Sienna Gallery is having a rather unusual show this month with a series of photographs by Lauren Kalman accompanied by a few objects used in them. The photos include a nude figure, ormamentation and mid-century furniture. Very strange and very beautiful but extremely mysterious. If you want to understand them you must read on.
Susan Cummins: Lauren, please tell the story of your background.
Lauren Kalman: Both of my parents were visual artists, and I think that had a huge influence on my development as an artist. My father is an industrial designer who is currently involved in designing and building his house, and my mother was a commercial photographer. They collected design and craft objects and were interested in architecture and design, so my aesthetic influences began very young. More specifically related to But If the Crime Is Beautiful … , we owned reproductions of the Eames recliner and Wassley chair, so Modern design was a part of my environment growing up.
I majored in metals at Massachusetts College of Art, and following that, was accepted into the now-defunct apprenticeship program at the Johnson Atelier Technical Institute of Sculpture. There, I was trained in foundry with a focus in metal chasing and welding.

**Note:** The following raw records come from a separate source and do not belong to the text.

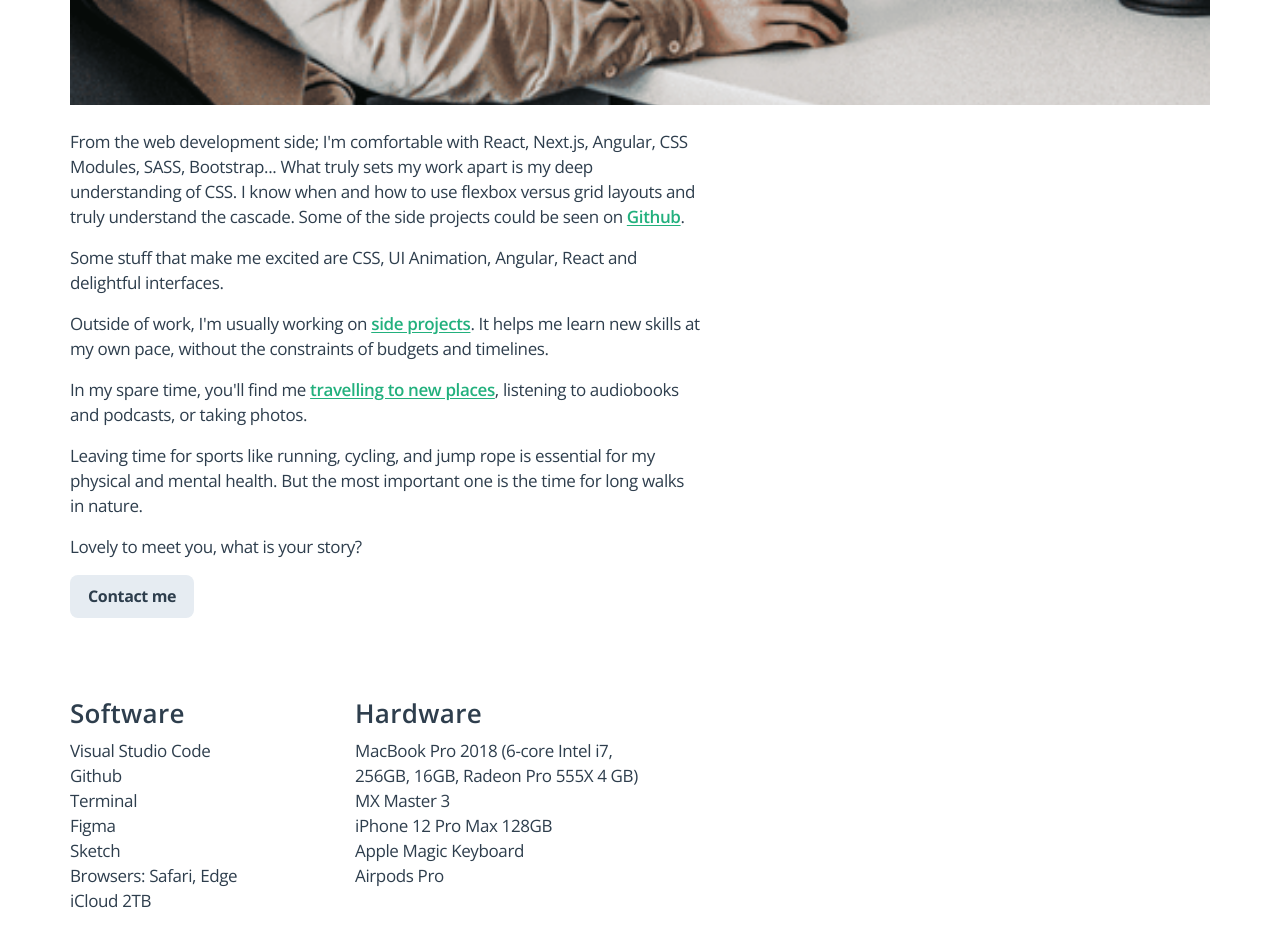
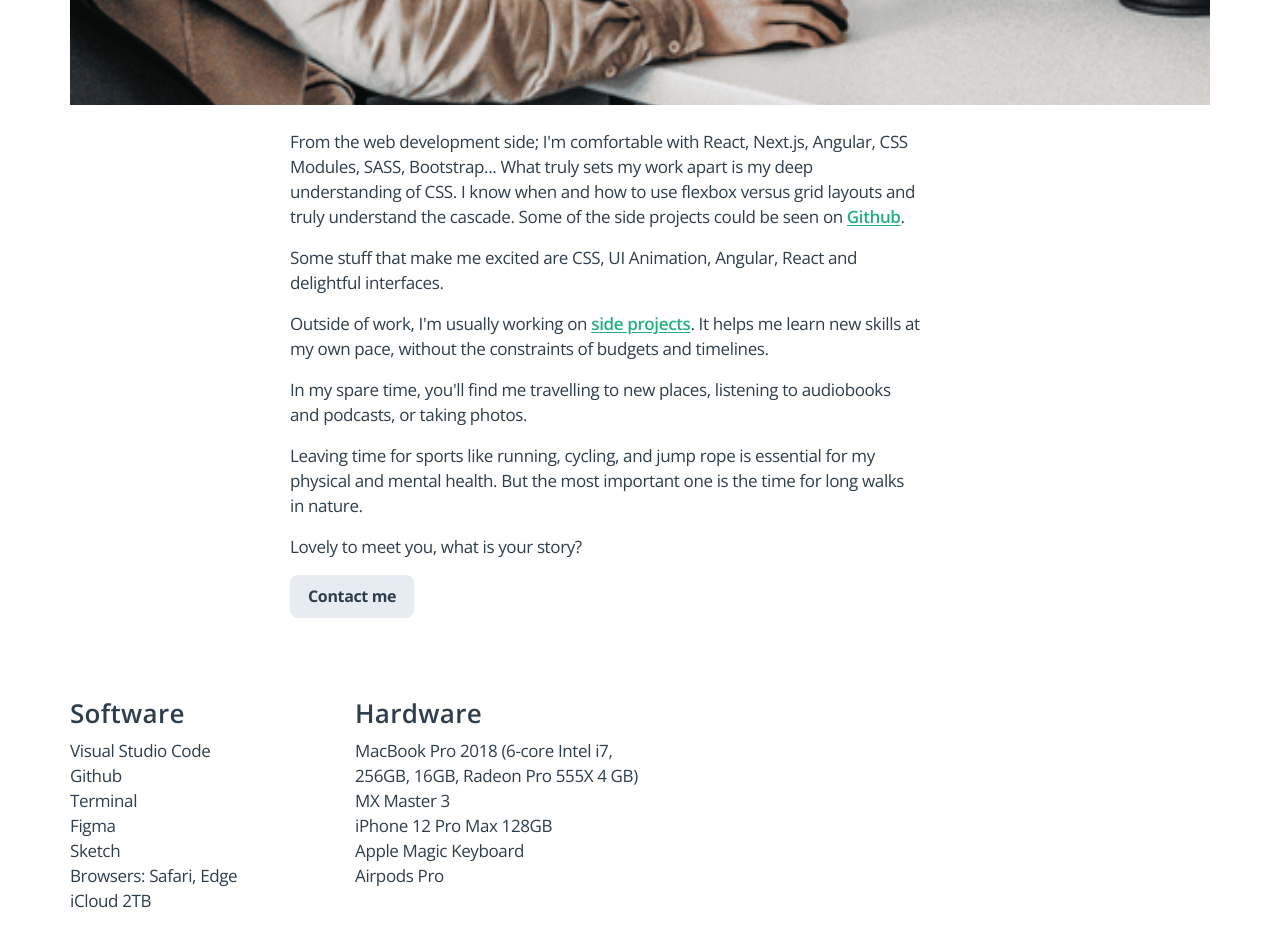
Before and after one commit to DEmanderbag/portfoliov2, a Next.js app: page /about in a window 1280 px wide. Shown: the part 900-1826 px from the top of the page. Built offline with nearby package versions, Linux system fonts and the light colour scheme.

Commit message:
Update about page sizing

```diff
--- a/pages/about.js
+++ b/pages/about.js
@@ -30,11 +30,8 @@ export default function About() {
           of budgets and timelines.
         </p>
         <p>
-          In my spare time, you&apos;ll find me{" "}
-          <Link href="/blog">
-            <a>travelling to new places</a>
-          </Link>
-          , listening to audiobooks and podcasts, or taking photos.
+          In my spare time, you&apos;ll find me travelling to new places,
+          listening to audiobooks and podcasts, or taking photos.
         </p>
         <p>
           Leaving time for sports like running, cycling, and jump rope is
--- a/styles/about/AboutMain.module.scss
+++ b/styles/about/AboutMain.module.scss
@@ -18,11 +18,13 @@
     margin-bottom: var(--size-3);
     max-width: 65ch;
   }
+  @include respond-above(tablet) {
+    max-width: 700px;
+    margin: 0 auto;
+  }
   @include respond-above(max) {
     padding-left: 0;
     padding-right: 0;
-    max-width: 1140px;
-    margin: 0 auto;
     margin-bottom: var(--size-5);
   }
 }
```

My MFA is in art and technology from The Ohio State University. This background includes exposure to conceptual practices, physical computing, digital imaging, and digital video, all of which play an important roll in my current practice.